Augmented Reality Products


Smartphones have been doing AR for a few years now, where you can look through your phone’s screen and a computer generated graphic will be set up in your real world environment. It has been tried before with shopping apps and some games, but it hasn’t completely taken off yet. Many argue that having to hold up your phone takes away from the immersion and functionality. Which is where the next product comes in…

Google Glass was released in 2013 to developers for a nifty price of $1,500. Perhaps ahead of its time, it was one of Google’s first attempts in the AR world. You could answer email, get directions, record video, and more, all through your glasses. It acted mostly as a Heads-up Display that didn’t require users to look away from their typical viewpoints for the experience. After a little over a year in the market, it was discontinued for the time being.

Microsoft HoloLens is trying to pick up where Google Glass left off, and more importantly, not repeat the same mistakes Glass made. One of key factors that held Google Glasses back was the fact that they were designed to be used in our everyday life. Whereas, Microsoft HoloLens is being designed to be used in specific productive instances.
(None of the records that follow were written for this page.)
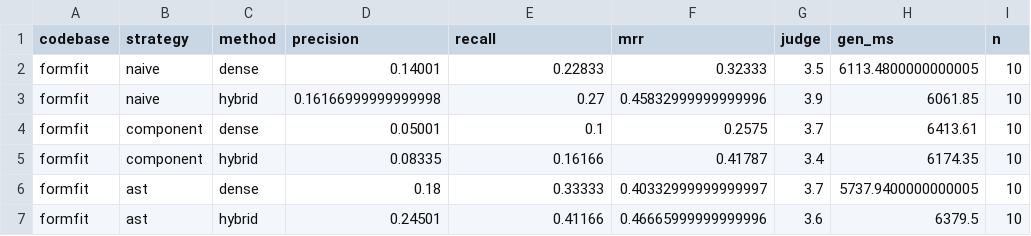
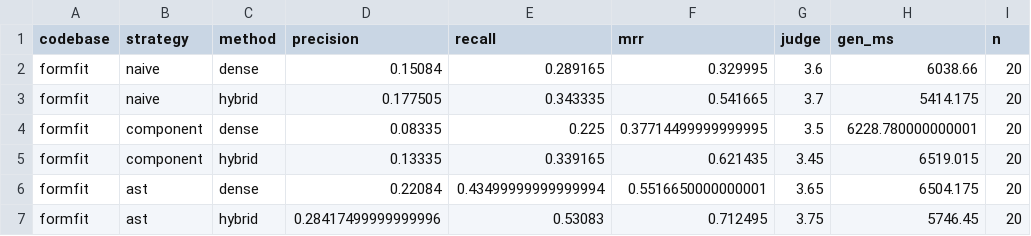
Before and after one commit to Mistik03/codebase-qa-rag, a CSV file: experiments/results/summary_by_config.csv, drawn as a sheet; only a part is shown; the diff covers the shown part only.

Commit message:
test(eval): 40-question grid results, figures and significance tables
240 runs; AST-aware chunking's recall advantage is significant (p<0.001) and hybrid significantly improves MRR (p=0.001).

```diff
--- a/experiments/results/summary_by_config.csv
+++ b/experiments/results/summary_by_config.csv
@@ -1,7 +1,7 @@
 codebase,strategy,method,precision,recall,mrr,judge,gen_ms,n
-formfit,naive,dense,0.14001,0.22833,0.32333,3.5,6113.4800000000005,10
-formfit,naive,hybrid,0.16166999999999998,0.27,0.45832999999999996,3.9,6061.85,10
-formfit,component,dense,0.05001,0.1,0.2575,3.7,6413.61,10
-formfit,component,hybrid,0.08335,0.16166,0.41787,3.4,6174.35,10
-formfit,ast,dense,0.18,0.33333,0.40332999999999997,3.7,5737.9400000000005,10
-formfit,ast,hybrid,0.24501,0.41166,0.46665999999999996,3.6,6379.5,10
+formfit,naive,dense,0.15084,0.289165,0.329995,3.6,6038.66,20
+formfit,naive,hybrid,0.177505,0.343335,0.541665,3.7,5414.175,20
+formfit,component,dense,0.08335,0.225,0.37714499999999995,3.5,6228.780000000001,20
+formfit,component,hybrid,0.13335,0.339165,0.621435,3.45,6519.015,20
+formfit,ast,dense,0.22084,0.43499999999999994,0.5516650000000001,3.65,6504.175,20
+formfit,ast,hybrid,0.28417499999999996,0.53083,0.712495,3.75,5746.45,20
```
Also changed, not shown: 35 edited cells elsewhere in this file, 9 other files.
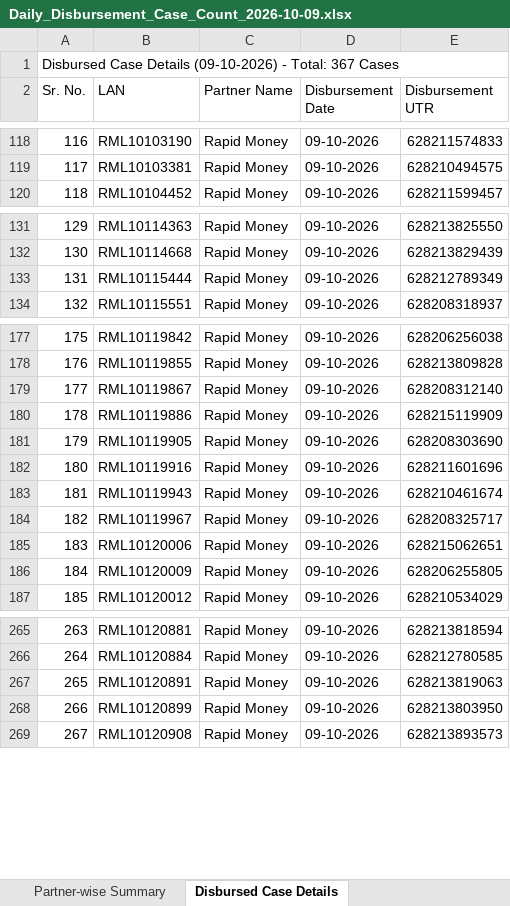
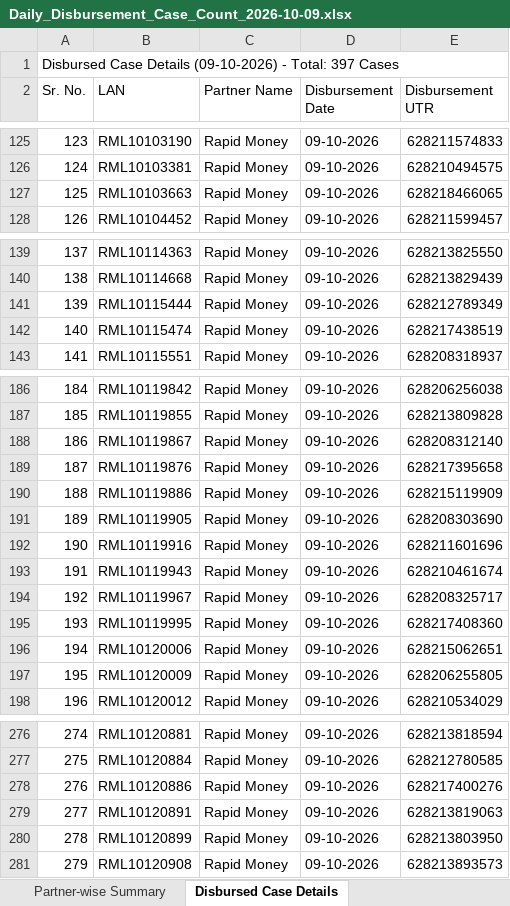
Before and after one commit to Fintree-Finance-Pvt-Ltd/fintree-lms, an Excel workbook: Backend/reports/Daily_Disbursement_Case_Count_2026-10-09.xlsx, sheet Disbursed Case Details, drawn as a sheet; only a part is shown, gaps mark what is left out; values as stored, in another font and other column widths than the file's, no cell formats; the diff covers the shown part only; the diff names each change by its address in the sheet, - before the commit and + after, or states it on an @@ line.

```diff
--- a/Backend/reports/Daily_Disbursement_Case_Count_2026-10-09.xlsx (sheet Disbursed Case Details)
+++ b/Backend/reports/Daily_Disbursement_Case_Count_2026-10-09.xlsx (sheet Disbursed Case Details)
@@ column A (Sr. No.) renumbered from row 1 down @@
+row 127: 125 | RML10103663 | Rapid Money | 09-10-2026 | 628218466065
+row 142: 140 | RML10115474 | Rapid Money | 09-10-2026 | 628217438519
+row 189: 187 | RML10119876 | Rapid Money | 09-10-2026 | 628217395658
+row 195: 193 | RML10119995 | Rapid Money | 09-10-2026 | 628217408360
+row 278: 276 | RML10120886 | Rapid Money | 09-10-2026 | 628217400276
```
Also changed, not shown: 25 added rows elsewhere in this sheet, sheet Partner-wise Summary, cell formats, 3 other files.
Currently, dev kits will set you back $3,000 per unit, and you need to order at least two units, for a total of $6,000. The actual consumer version hasn’t been priced yet, nor do we know when it is going to be released, but the dev kits started shipping on March 30, 2016.

Last, but not least, is the mysterious Magic Leap. Not only have they not released a product, they haven’t publicly announced what the product is yet. However, they have generated enough buzz and what they are showing to investors is powerful enough that they have raised $1.4 billion already in funding. Did we mention they haven’t ANNOUNCED a product yet?  The speculation is that the technology is so powerful that your eyes won’t be able to tell the difference between a real object and a Magic Leap generated object. That is the ultimate dream when it comes to AR.

VR Products


Google Cardboard is considered to be the “lower tier” of the VR world. It is just a couple of lenses in a cardboard, literally, that transforms your smartphone (iOS or Android) into a virtual reality headset. It is a good way to get consumers excited about the technology with a small preview of what is possible, but it is in no way a true representation of what VR is all about.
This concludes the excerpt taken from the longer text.